*SOURCE DATA*.

=== Section Start ===

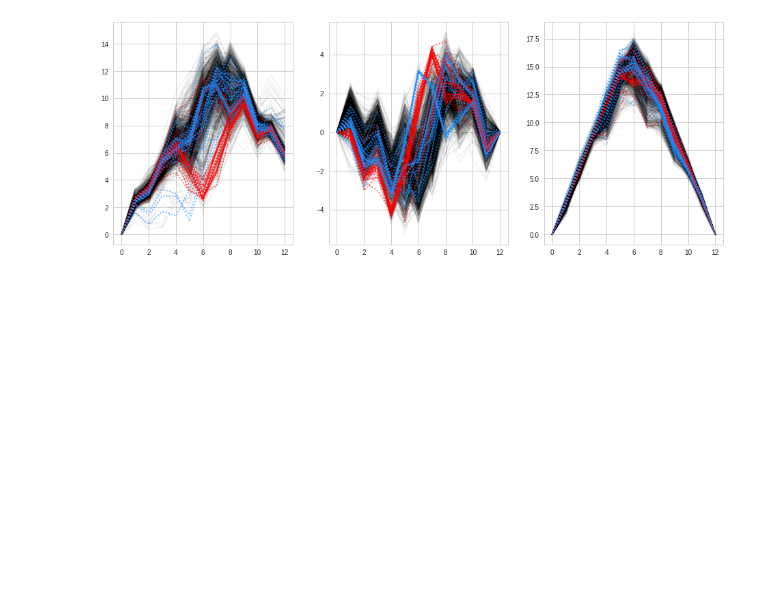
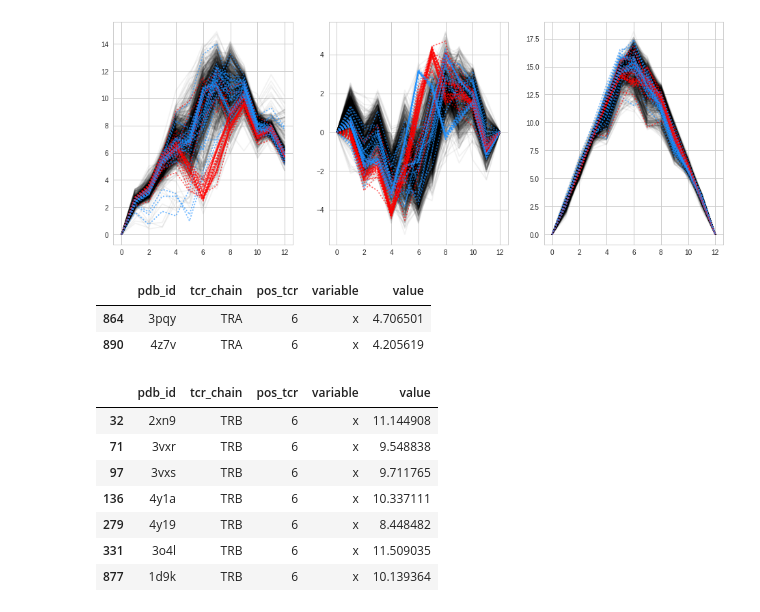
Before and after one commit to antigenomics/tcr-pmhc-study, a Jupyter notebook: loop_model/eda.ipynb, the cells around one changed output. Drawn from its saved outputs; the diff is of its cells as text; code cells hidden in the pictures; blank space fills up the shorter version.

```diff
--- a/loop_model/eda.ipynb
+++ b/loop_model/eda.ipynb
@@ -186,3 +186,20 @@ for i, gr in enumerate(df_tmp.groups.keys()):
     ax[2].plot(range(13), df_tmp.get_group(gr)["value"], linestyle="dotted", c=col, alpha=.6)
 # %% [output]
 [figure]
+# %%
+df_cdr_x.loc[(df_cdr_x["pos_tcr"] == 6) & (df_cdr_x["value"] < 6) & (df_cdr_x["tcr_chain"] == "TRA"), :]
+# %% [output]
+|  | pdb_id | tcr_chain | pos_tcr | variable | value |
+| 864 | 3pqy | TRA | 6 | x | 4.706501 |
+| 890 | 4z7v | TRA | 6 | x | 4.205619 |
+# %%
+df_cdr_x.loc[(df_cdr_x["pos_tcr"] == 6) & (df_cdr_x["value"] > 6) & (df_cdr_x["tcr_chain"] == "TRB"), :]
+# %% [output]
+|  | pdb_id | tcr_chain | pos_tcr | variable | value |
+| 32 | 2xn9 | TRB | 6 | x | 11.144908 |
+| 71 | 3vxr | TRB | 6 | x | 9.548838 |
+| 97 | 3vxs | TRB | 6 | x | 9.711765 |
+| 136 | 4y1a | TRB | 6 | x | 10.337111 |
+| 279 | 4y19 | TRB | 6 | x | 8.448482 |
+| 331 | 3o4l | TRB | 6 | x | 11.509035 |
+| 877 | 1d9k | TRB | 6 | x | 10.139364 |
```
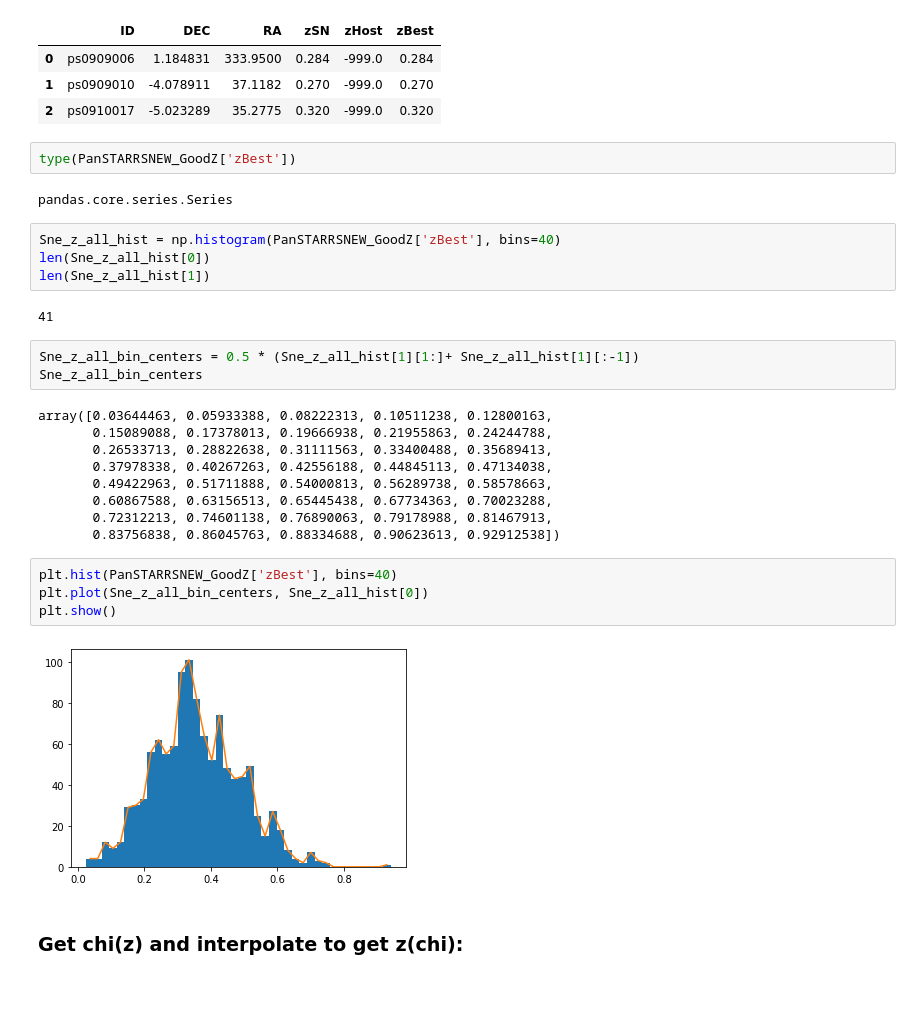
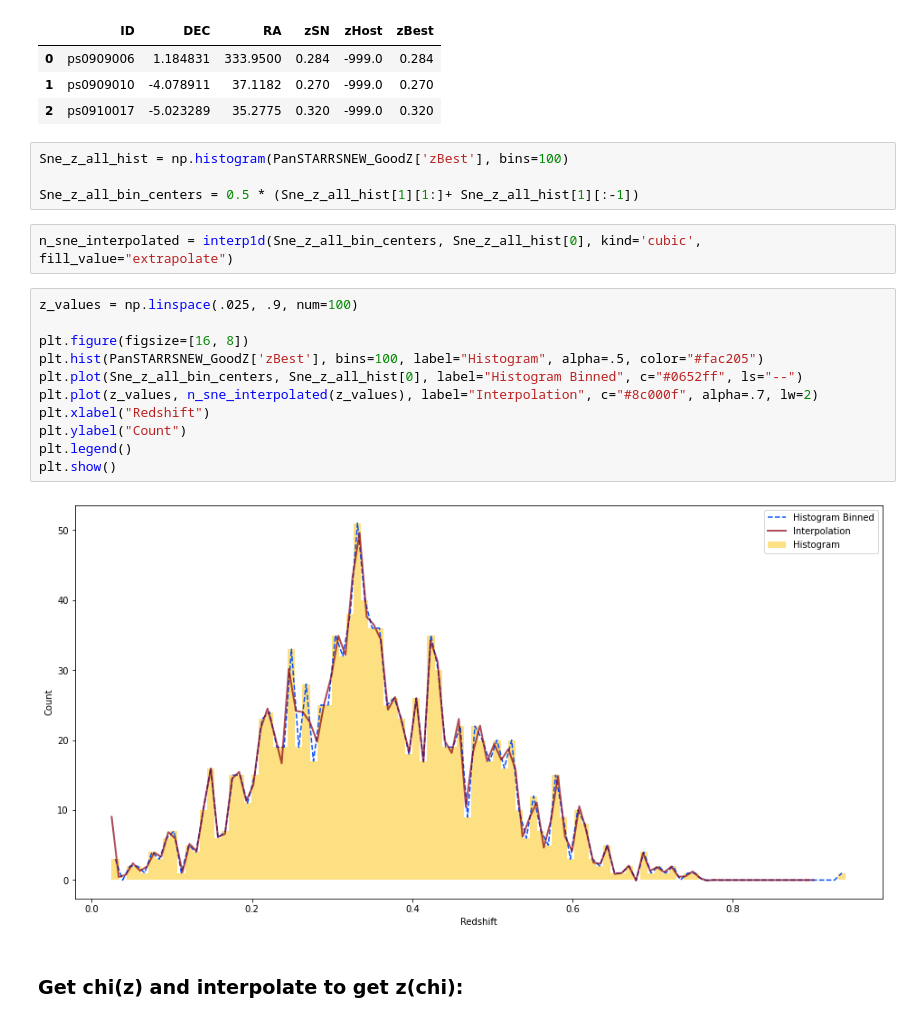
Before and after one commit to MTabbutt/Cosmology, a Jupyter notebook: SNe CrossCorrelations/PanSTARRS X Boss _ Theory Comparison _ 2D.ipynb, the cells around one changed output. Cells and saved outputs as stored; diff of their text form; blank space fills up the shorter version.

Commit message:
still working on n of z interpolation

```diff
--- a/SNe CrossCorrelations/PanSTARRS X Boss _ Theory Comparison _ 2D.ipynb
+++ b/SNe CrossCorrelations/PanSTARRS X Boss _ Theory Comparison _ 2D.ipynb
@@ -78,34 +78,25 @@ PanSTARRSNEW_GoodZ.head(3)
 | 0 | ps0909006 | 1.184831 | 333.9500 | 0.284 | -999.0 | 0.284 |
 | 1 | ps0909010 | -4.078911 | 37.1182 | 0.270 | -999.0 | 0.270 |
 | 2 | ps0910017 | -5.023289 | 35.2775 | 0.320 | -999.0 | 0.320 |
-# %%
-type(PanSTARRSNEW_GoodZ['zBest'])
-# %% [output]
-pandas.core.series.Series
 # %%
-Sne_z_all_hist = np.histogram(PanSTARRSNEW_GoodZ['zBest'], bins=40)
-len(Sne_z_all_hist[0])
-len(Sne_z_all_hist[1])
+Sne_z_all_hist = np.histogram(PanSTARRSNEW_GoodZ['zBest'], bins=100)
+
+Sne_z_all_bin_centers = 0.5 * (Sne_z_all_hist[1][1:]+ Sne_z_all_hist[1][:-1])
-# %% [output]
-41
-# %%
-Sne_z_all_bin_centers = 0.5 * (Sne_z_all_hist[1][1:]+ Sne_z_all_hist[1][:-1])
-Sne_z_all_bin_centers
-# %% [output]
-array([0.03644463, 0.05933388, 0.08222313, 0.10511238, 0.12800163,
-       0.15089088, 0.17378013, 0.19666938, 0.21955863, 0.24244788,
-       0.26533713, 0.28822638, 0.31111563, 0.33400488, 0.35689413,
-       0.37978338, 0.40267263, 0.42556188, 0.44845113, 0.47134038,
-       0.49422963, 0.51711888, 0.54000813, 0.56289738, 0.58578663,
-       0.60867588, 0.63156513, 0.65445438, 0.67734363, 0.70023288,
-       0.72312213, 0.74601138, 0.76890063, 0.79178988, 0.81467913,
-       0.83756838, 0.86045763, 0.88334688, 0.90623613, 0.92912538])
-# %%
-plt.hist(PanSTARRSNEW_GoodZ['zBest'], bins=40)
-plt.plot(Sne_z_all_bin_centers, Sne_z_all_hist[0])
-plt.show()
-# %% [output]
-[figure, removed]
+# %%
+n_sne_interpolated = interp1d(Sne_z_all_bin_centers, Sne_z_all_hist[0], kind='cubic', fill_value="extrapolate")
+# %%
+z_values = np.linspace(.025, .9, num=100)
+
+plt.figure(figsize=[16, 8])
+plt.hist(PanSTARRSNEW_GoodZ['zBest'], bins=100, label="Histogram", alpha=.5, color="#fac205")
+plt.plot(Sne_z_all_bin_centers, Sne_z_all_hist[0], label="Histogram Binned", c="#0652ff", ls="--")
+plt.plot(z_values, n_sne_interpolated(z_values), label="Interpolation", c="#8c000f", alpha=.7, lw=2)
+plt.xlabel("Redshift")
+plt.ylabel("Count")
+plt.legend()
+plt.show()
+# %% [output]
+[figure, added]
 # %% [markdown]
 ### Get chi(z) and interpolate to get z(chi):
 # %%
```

=== Section End ===

*TASK DETAILS*.
Write out the whole listing exactly. Pictures stay out.

*EXERCISE SOLUTION*.
Before and after one commit to antigenomics/tcr-pmhc-study, a Jupyter notebook: loop_model/eda.ipynb, the cells around one changed output. Drawn from its saved outputs; the diff is of its cells as text; code cells hidden in the pictures; blank space fills up the shorter version.

```diff
--- a/loop_model/eda.ipynb
+++ b/loop_model/eda.ipynb
@@ -186,3 +186,20 @@ for i, gr in enumerate(df_tmp.groups.keys()):
     ax[2].plot(range(13), df_tmp.get_group(gr)["value"], linestyle="dotted", c=col, alpha=.6)
 # %% [output]
 [figure]
+# %%
+df_cdr_x.loc[(df_cdr_x["pos_tcr"] == 6) & (df_cdr_x["value"] < 6) & (df_cdr_x["tcr_chain"] == "TRA"), :]
+# %% [output]
+|  | pdb_id | tcr_chain | pos_tcr | variable | value |
+| 864 | 3pqy | TRA | 6 | x | 4.706501 |
+| 890 | 4z7v | TRA | 6 | x | 4.205619 |
+# %%
+df_cdr_x.loc[(df_cdr_x["pos_tcr"] == 6) & (df_cdr_x["value"] > 6) & (df_cdr_x["tcr_chain"] == "TRB"), :]
+# %% [output]
+|  | pdb_id | tcr_chain | pos_tcr | variable | value |
+| 32 | 2xn9 | TRB | 6 | x | 11.144908 |
+| 71 | 3vxr | TRB | 6 | x | 9.548838 |
+| 97 | 3vxs | TRB | 6 | x | 9.711765 |
+| 136 | 4y1a | TRB | 6 | x | 10.337111 |
+| 279 | 4y19 | TRB | 6 | x | 8.448482 |
+| 331 | 3o4l | TRB | 6 | x | 11.509035 |
+| 877 | 1d9k | TRB | 6 | x | 10.139364 |
```
Before and after one commit to MTabbutt/Cosmology, a Jupyter notebook: SNe CrossCorrelations/PanSTARRS X Boss _ Theory Comparison _ 2D.ipynb, the cells around one changed output. Cells and saved outputs as stored; diff of their text form; blank space fills up the shorter version.

Commit message:
still working on n of z interpolation

```diff
--- a/SNe CrossCorrelations/PanSTARRS X Boss _ Theory Comparison _ 2D.ipynb
+++ b/SNe CrossCorrelations/PanSTARRS X Boss _ Theory Comparison _ 2D.ipynb
@@ -78,34 +78,25 @@ PanSTARRSNEW_GoodZ.head(3)
 | 0 | ps0909006 | 1.184831 | 333.9500 | 0.284 | -999.0 | 0.284 |
 | 1 | ps0909010 | -4.078911 | 37.1182 | 0.270 | -999.0 | 0.270 |
 | 2 | ps0910017 | -5.023289 | 35.2775 | 0.320 | -999.0 | 0.320 |
-# %%
-type(PanSTARRSNEW_GoodZ['zBest'])
-# %% [output]
-pandas.core.series.Series
 # %%
-Sne_z_all_hist = np.histogram(PanSTARRSNEW_GoodZ['zBest'], bins=40)
-len(Sne_z_all_hist[0])
-len(Sne_z_all_hist[1])
+Sne_z_all_hist = np.histogram(PanSTARRSNEW_GoodZ['zBest'], bins=100)
+
+Sne_z_all_bin_centers = 0.5 * (Sne_z_all_hist[1][1:]+ Sne_z_all_hist[1][:-1])
-# %% [output]
-41
-# %%
-Sne_z_all_bin_centers = 0.5 * (Sne_z_all_hist[1][1:]+ Sne_z_all_hist[1][:-1])
-Sne_z_all_bin_centers
-# %% [output]
-array([0.03644463, 0.05933388, 0.08222313, 0.10511238, 0.12800163,
-       0.15089088, 0.17378013, 0.19666938, 0.21955863, 0.24244788,
-       0.26533713, 0.28822638, 0.31111563, 0.33400488, 0.35689413,
-       0.37978338, 0.40267263, 0.42556188, 0.44845113, 0.47134038,
-       0.49422963, 0.51711888, 0.54000813, 0.56289738, 0.58578663,
-       0.60867588, 0.63156513, 0.65445438, 0.67734363, 0.70023288,
-       0.72312213, 0.74601138, 0.76890063, 0.79178988, 0.81467913,
-       0.83756838, 0.86045763, 0.88334688, 0.90623613, 0.92912538])
-# %%
-plt.hist(PanSTARRSNEW_GoodZ['zBest'], bins=40)
-plt.plot(Sne_z_all_bin_centers, Sne_z_all_hist[0])
-plt.show()
-# %% [output]
-[figure, removed]
+# %%
+n_sne_interpolated = interp1d(Sne_z_all_bin_centers, Sne_z_all_hist[0], kind='cubic', fill_value="extrapolate")
+# %%
+z_values = np.linspace(.025, .9, num=100)
+
+plt.figure(figsize=[16, 8])
+plt.hist(PanSTARRSNEW_GoodZ['zBest'], bins=100, label="Histogram", alpha=.5, color="#fac205")
+plt.plot(Sne_z_all_bin_centers, Sne_z_all_hist[0], label="Histogram Binned", c="#0652ff", ls="--")
+plt.plot(z_values, n_sne_interpolated(z_values), label="Interpolation", c="#8c000f", alpha=.7, lw=2)
+plt.xlabel("Redshift")
+plt.ylabel("Count")
+plt.legend()
+plt.show()
+# %% [output]
+[figure, added]
 # %% [markdown]
 ### Get chi(z) and interpolate to get z(chi):
 # %%
```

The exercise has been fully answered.